Where other places greet the night by lighting up their streets and tourist attractions, this one goes the other way- low-energy sodium lamps are shielded from above, and household lights must face down, not up.
The purpose: to bring out the stars. The town of 830 people on New Zealand’s South Island is on a mission to protect the sight of the night sky, even as it disappears behind light and haze in many parts of the world.
The ultimate prize would be Unesco’s approval for the first “starlight reserve”, and already the “astro tourists” are coming. A group of 25 are huddled at midnight on a bare New Zealand hilltop, their faces numbed by an icy wind as they gaze up at the Milky Way.
“It’s awesome, I mean it’s like beyond words,” says Simon Venvoort, 46, a management consultant from Amsterdam. “You see so much you aren’t aware of. You know that two generations now are growing up not being aware that all this is out there because … half of the world is light-polluted.”
It’s estimated that about one fifth of the world’s population and more than two-thirds in the US cannot see the Milky Way from their homes.

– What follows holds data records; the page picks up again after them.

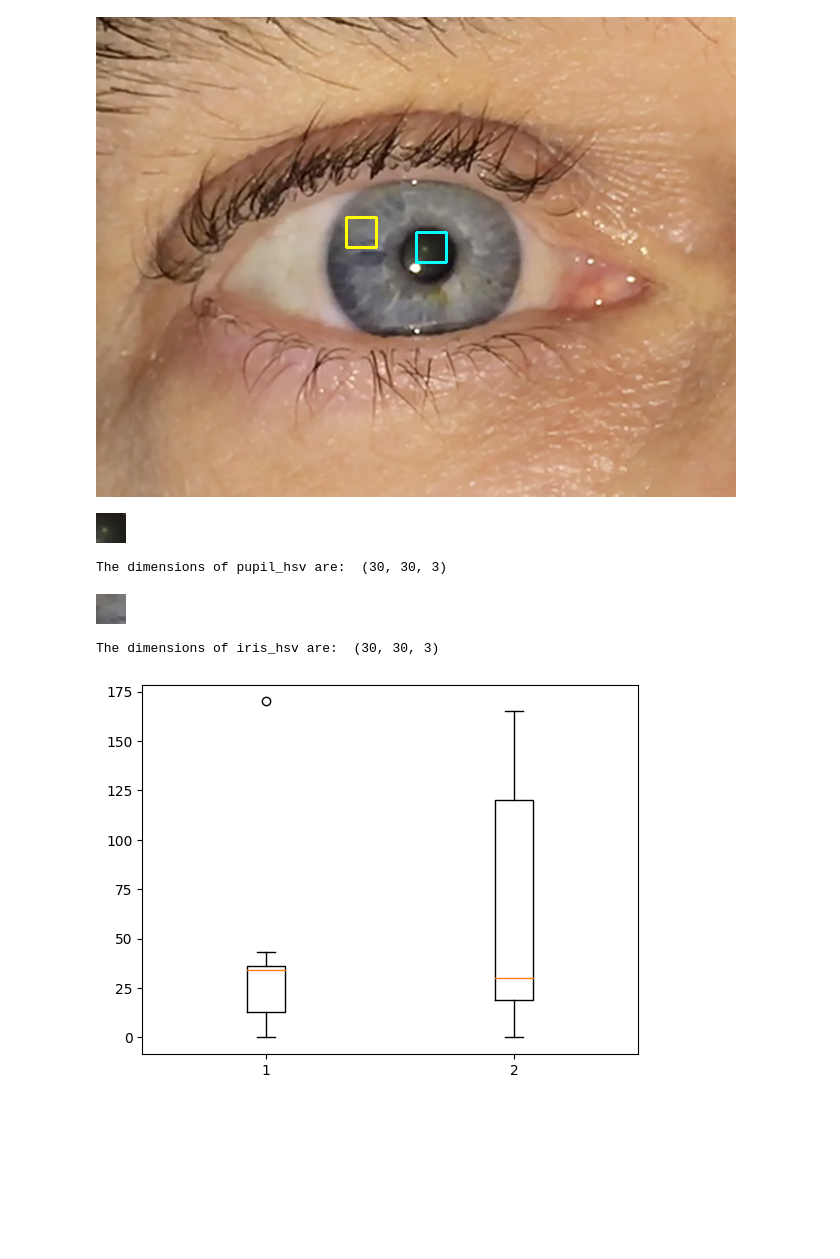
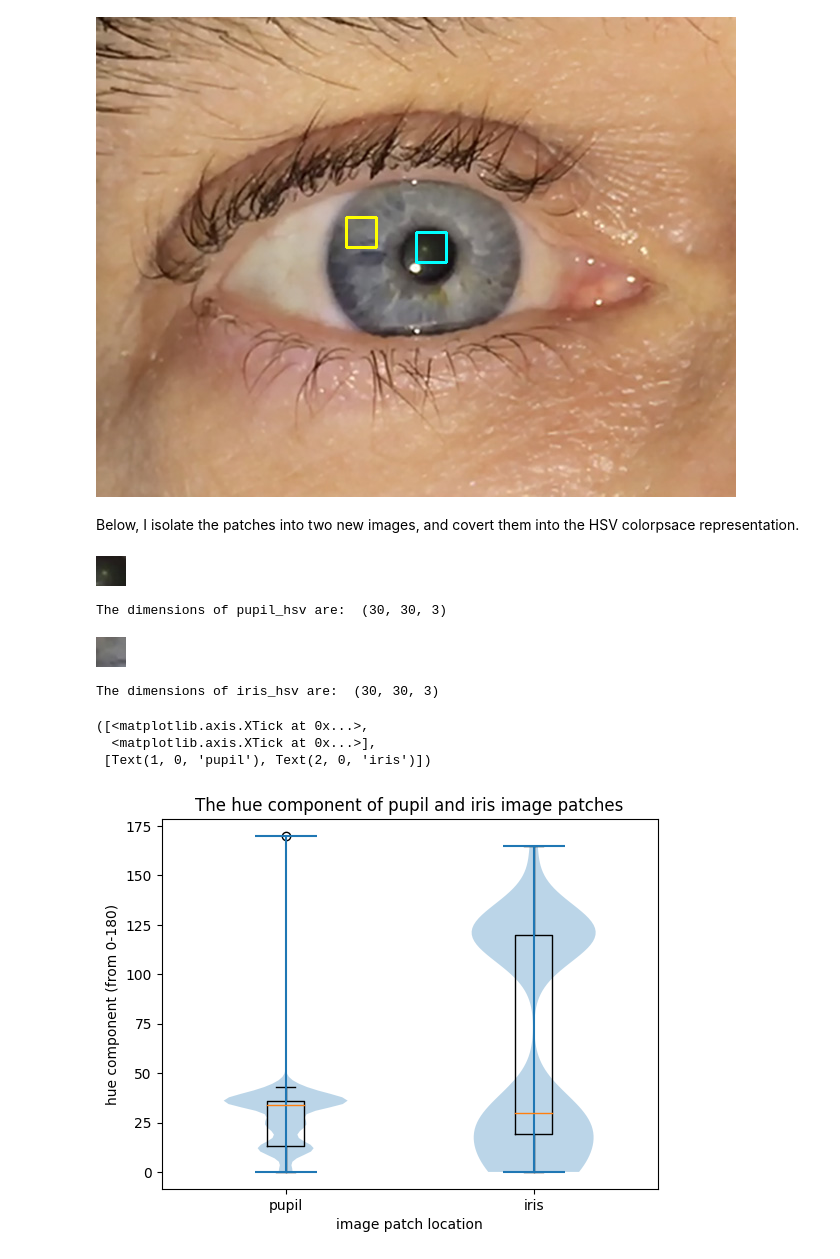
Before and after one commit to gabrielDiaz-performlab/IMGS-211-Instructional-Notebooks, a Jupyter notebook: 4. Display some figures.ipynb, the cells around one changed output. Drawn from its saved outputs; the diff is of its cells as text; code cells hidden in the pictures; blank space fills up the shorter version.

```diff
--- a/4. Display some figures.ipynb
+++ b/4. Display some figures.ipynb
@@ -199,6 +201,8 @@ eye_image = cv2.rectangle(eye_image, irisbox_start_point, irisbox_end_point, iri
 cv2_imshow(eye_image)
 # %% [output]
 [figure]
+# %% [markdown]
+Below, I isolate the patches into two new images, and covert them into the HSV colorpsace representation.
 # %%
 eye_image = cv2.imread('eye1.jpg');
 
@@ -219,8 +223,22 @@ print(f'The dimensions of iris_hsv are:  {np.shape(iris_hsv)}' )
 The dimensions of pupil_hsv are:  (30, 30, 3)
 [figure]
 The dimensions of iris_hsv are:  (30, 30, 3)
-# %%
-# basic plot
-plt.boxplot([pupil_hsv[:,:,0].flatten(), iris_hsv[:,:,0].flatten()]);
-# %% [output]
-[figure, removed]
+# %%
+# basic plot
+plt.boxplot([pupil_hsv[:,:,0].flatten(), iris_hsv[:,:,0].flatten()]);
+plt.violinplot([pupil_hsv[:,:,0].flatten(), iris_hsv[:,:,0].flatten()]);
+
+# Adding the title
+plt.title("The hue component of pupil and iris image patches")
+
+# Adding the labels
+plt.ylabel("hue component (from 0-180)")
+plt.xlabel("image patch location")
+
+# Change tick labels
+plt.xticks([1,2],['pupil', 'iris'])
+# %% [output]
+([<matplotlib.axis.XTick at 0x...>,
+  <matplotlib.axis.XTick at 0x...>],
+ [Text(1, 0, 'pupil'), Text(2, 0, 'iris')])
+[figure, added]
```
Also changed, not shown: parts of 3 cells of this notebook, 1 other file.
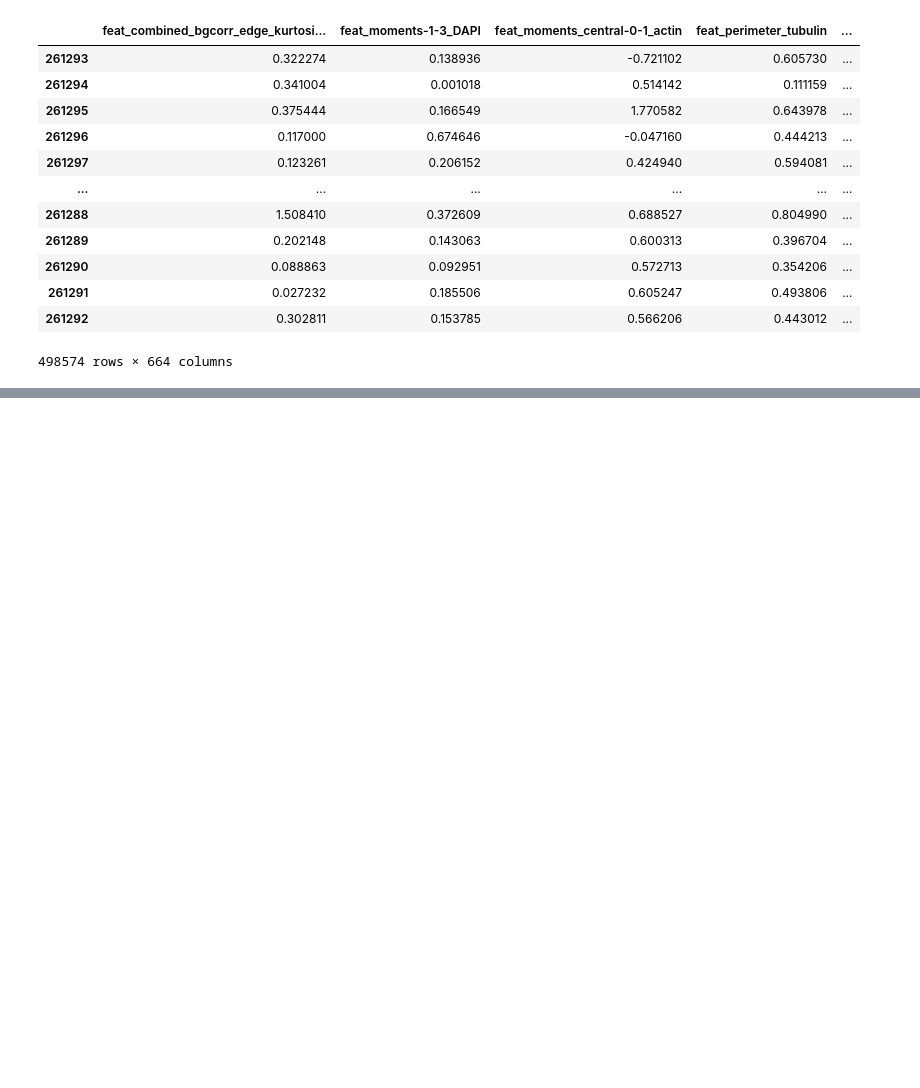
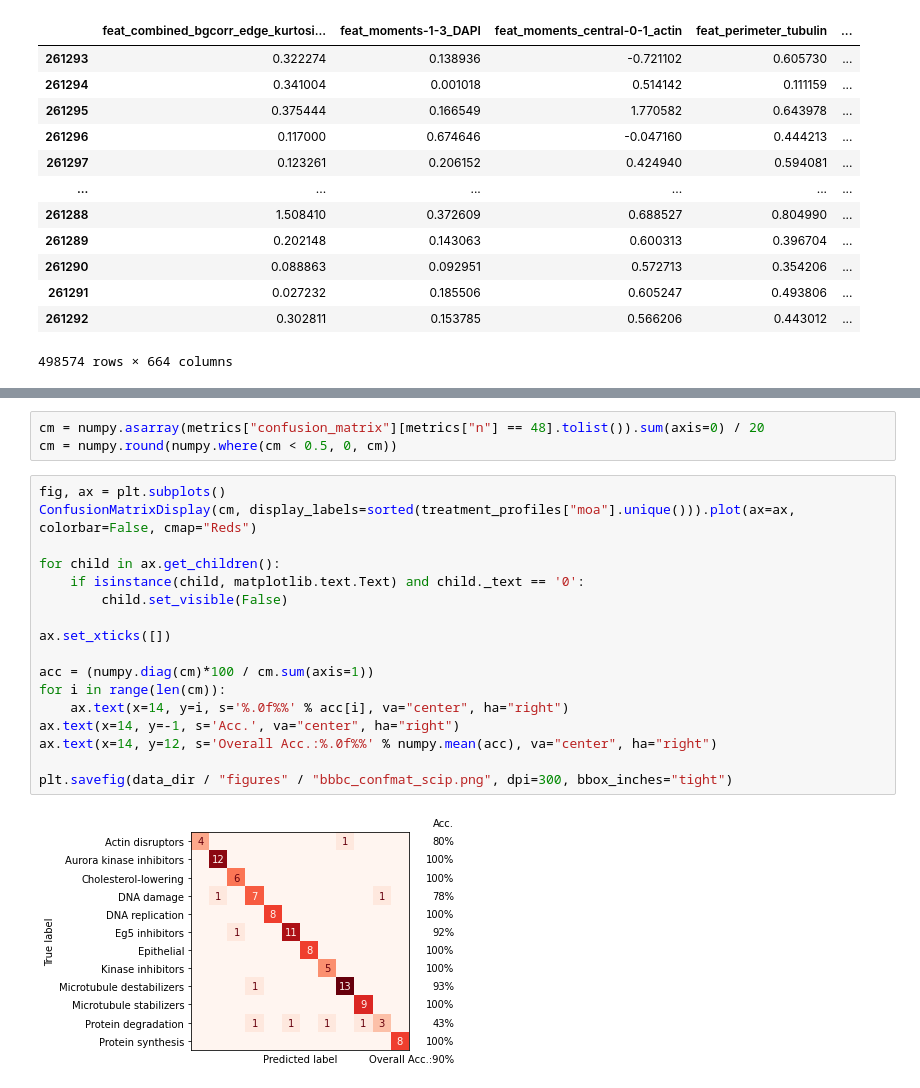
Before and after one commit to harel-coffee/SCIP-use-case-workflows-auto, a Jupyter notebook: notebooks/downstream_analysis/bbbc_mean_profile_1NN_classification.ipynb, the cells around one changed output, grey strips where cells are left out. Saved outputs shown, nothing was run; the diff lists cells and outputs as text; blank space fills up the shorter version.

```diff
--- a/notebooks/downstream_analysis/bbbc_mean_profile_1NN_classification.ipynb
+++ b/notebooks/downstream_analysis/bbbc_mean_profile_1NN_classification.ipynb
@@ -257,0 +275,22 @@ disp.ax_.set_aspect(0.65)
+# %%
+cm = numpy.asarray(metrics["confusion_matrix"][metrics["n"] == 48].tolist()).sum(axis=0) / 20
+cm = numpy.round(numpy.where(cm < 0.5, 0, cm))
+# %%
+fig, ax = plt.subplots()
+ConfusionMatrixDisplay(cm, display_labels=sorted(treatment_profiles["moa"].unique())).plot(ax=ax, colorbar=False, cmap="Reds")
+
+for child in ax.get_children():
+    if isinstance(child, matplotlib.text.Text) and child._text == '0':
+        child.set_visible(False)
+
+ax.set_xticks([])
+
+acc = (numpy.diag(cm)*100 / cm.sum(axis=1))
+for i in range(len(cm)):
+    ax.text(x=14, y=i, s='%.0f%%' % acc[i], va="center", ha="right")
+ax.text(x=14, y=-1, s='Acc.', va="center", ha="right")
+ax.text(x=14, y=12, s='Overall Acc.:%.0f%%' % numpy.mean(acc), va="center", ha="right")
+
+plt.savefig(data_dir / "figures" / "bbbc_confmat_scip.png", dpi=300, bbox_inches="tight")
+# %% [output]
+[figure, added]
```
Also changed, not shown: parts of 31 cells of this notebook.
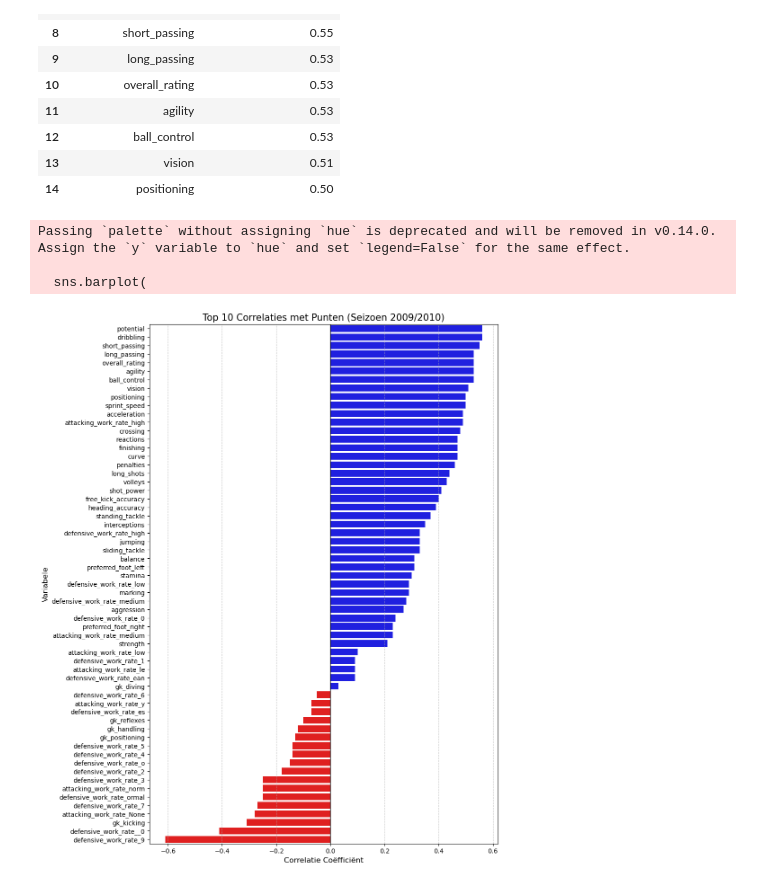
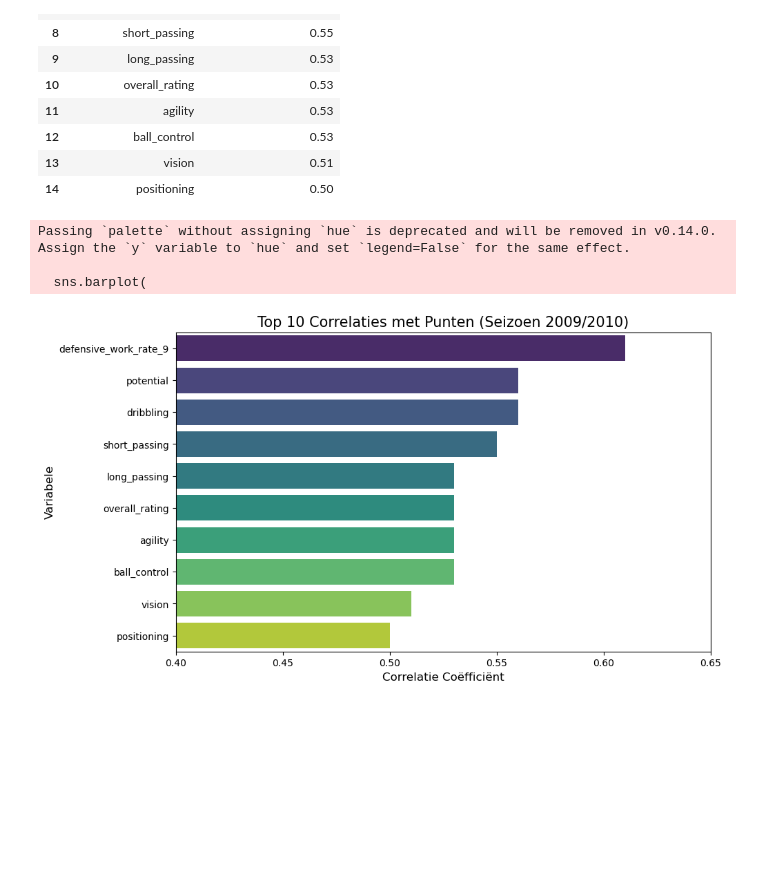
Before and after one commit to EchoinSilences/Datalab2, a Jupyter notebook: Report.ipynb, the cells around one changed output. Saved outputs shown, nothing was run; the diff lists cells and outputs as text; code cells hidden in the pictures; blank space fills up the shorter version.

```diff
--- a/Report.ipynb
+++ b/Report.ipynb
@@ -777,33 +778,42 @@ Top 10 meest correlerende factoren:
 | 13 | vision | 0.51 |
 | 14 | positioning | 0.50 |
 # %%
+
+# 1. Maak een kopie en bereken de absolute waarden
+df_plot = correlations.copy()
+df_plot['abs_correlation'] = df_plot['correlation_with_points'].abs()
+
+# 2. Sorteer op de absolute waarde (de sterkste relaties bovenaan)
+df_plot = df_plot.sort_values('abs_correlation', ascending=False).head(10)
+
 # We gebruiken de variabele 'correlations' uit jouw screenshot
 # Zorg dat de data gesorteerd is op de correlatiewaarde
-df_plot = correlations.sort_values('correlation_with_points', ascending=False)
+df_plot = df_plot.sort_values('abs_correlation', ascending=False)
 
 # Instellen van de figuur
-plt.figure(figsize=(10, 15))
+plt.figure(figsize=(10, 6))
 
 # Maak de barplot
 # We gebruiken 'coolwarm' als kleurenschema: blauw voor positief, rood voor negatief.
 colors = ['blue' if x > 0 else 'red' for x in df_plot['correlation_with_points']]
 sns.barplot(
-    x='correlation_with_points',
+    x='abs_correlation',
     y='variable',
     data=df_plot,
-    palette=colors
-)
+    palette='viridis')
+
 
 # Layout details
 plt.title('Top 10 Correlaties met Punten (Seizoen 2009/2010)', fontsize=15)
 plt.xlabel('Correlatie Coëfficiënt', fontsize=12)
 plt.ylabel('Variabele', fontsize=12)
 plt.axvline(0, color='black', lw=1)  # Voeg een lijn toe op het nulpunt
-plt.grid(axis='x', linestyle='--', alpha=0.7)
+plt.xlim(0.4, 0.65)
+
 
 plt.show()
 # %% [output]
 Passing `palette` without assigning `hue` is deprecated and will be removed in v0.14.0. Assign the `y` variable to `hue` and set `legend=False` for the same effect.
 
   sns.barplot(
-[figure, old version]
+[figure, new version]
```
Also changed, not shown: parts of 2 cells of this notebook.
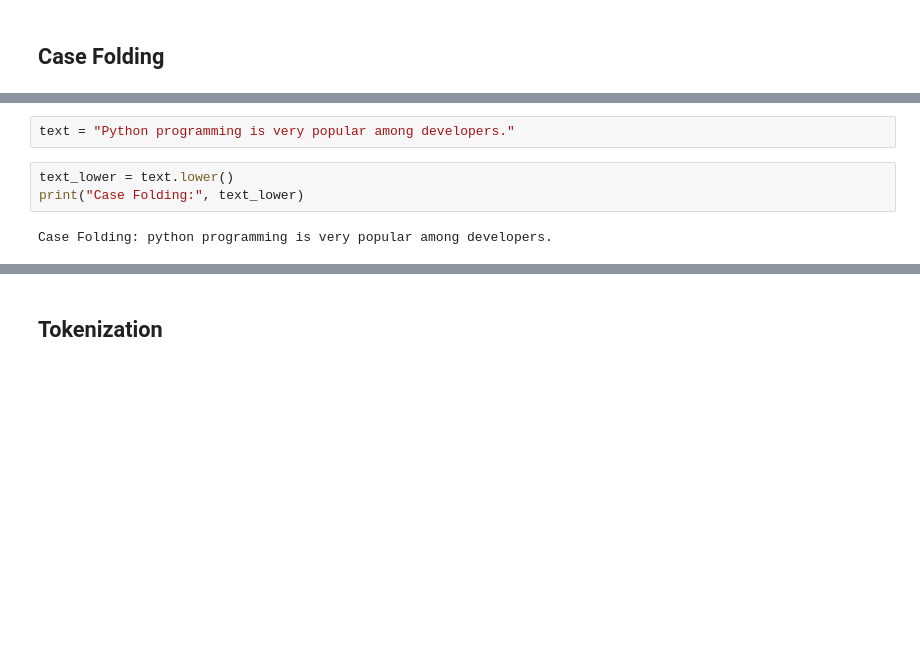
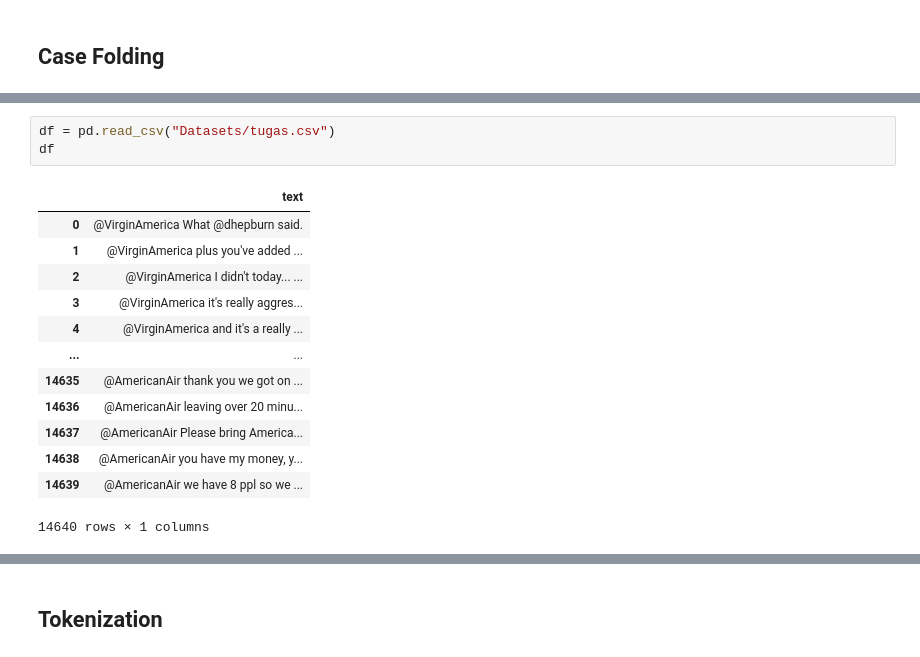
Before and after one commit to andrianang/Modul-NLP, a Jupyter notebook: Modul 1 - Text Preprocessing/Text_Preprocessing.ipynb, the cells around one changed output, grey strips where cells are left out. Cells and saved outputs as stored; diff of their text form; blank space fills up the shorter version.

```diff
--- a/Modul 1 - Text Preprocessing/Text_Preprocessing.ipynb
+++ b/Modul 1 - Text Preprocessing/Text_Preprocessing.ipynb
@@ -27,8 +32,18 @@ nltk.download('punkt_tab')
 True
-# %%
-text = "Python programming is very popular among developers."
-# %%
-text_lower = text.lower()
-print("Case Folding:", text_lower)
-# %% [output]
-Case Folding: python programming is very popular among developers.
+# %%
+df = pd.read_csv("Datasets/tugas.csv")
+df
+# %% [output]
+|  | text |
+| 0 | @VirginAmerica What @dhepburn said. |
+| 1 | @VirginAmerica plus you've added ... |
+| 2 | @VirginAmerica I didn't today... ... |
+| 3 | @VirginAmerica it's really aggres... |
+| 4 | @VirginAmerica and it's a really ... |
+| ... | ... |
+| 14635 | @AmericanAir thank you we got on ... |
+| 14636 | @AmericanAir leaving over 20 minu... |
+| 14637 | @AmericanAir Please bring America... |
+| 14638 | @AmericanAir you have my money, y... |
+| 14639 | @AmericanAir we have 8 ppl so we ... |
+14640 rows × 1 columns
```
Also changed, not shown: parts of 17 cells of this notebook.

The “starlight reserve” idea germinated in Unesco in 2005. Tekapo, in the McKenzie Basin of South Island, was already on its own track, seeking what locals were calling their “park in the sky”. So Tekapo was suggested as a pilot site because of its haze-free sky and lighting controls already in place.
A Unesco working party agreed last month to study what Graeme Murray, chairman of the Mackenzie Tourism and Development Board, calls “a heritage park in the sky”.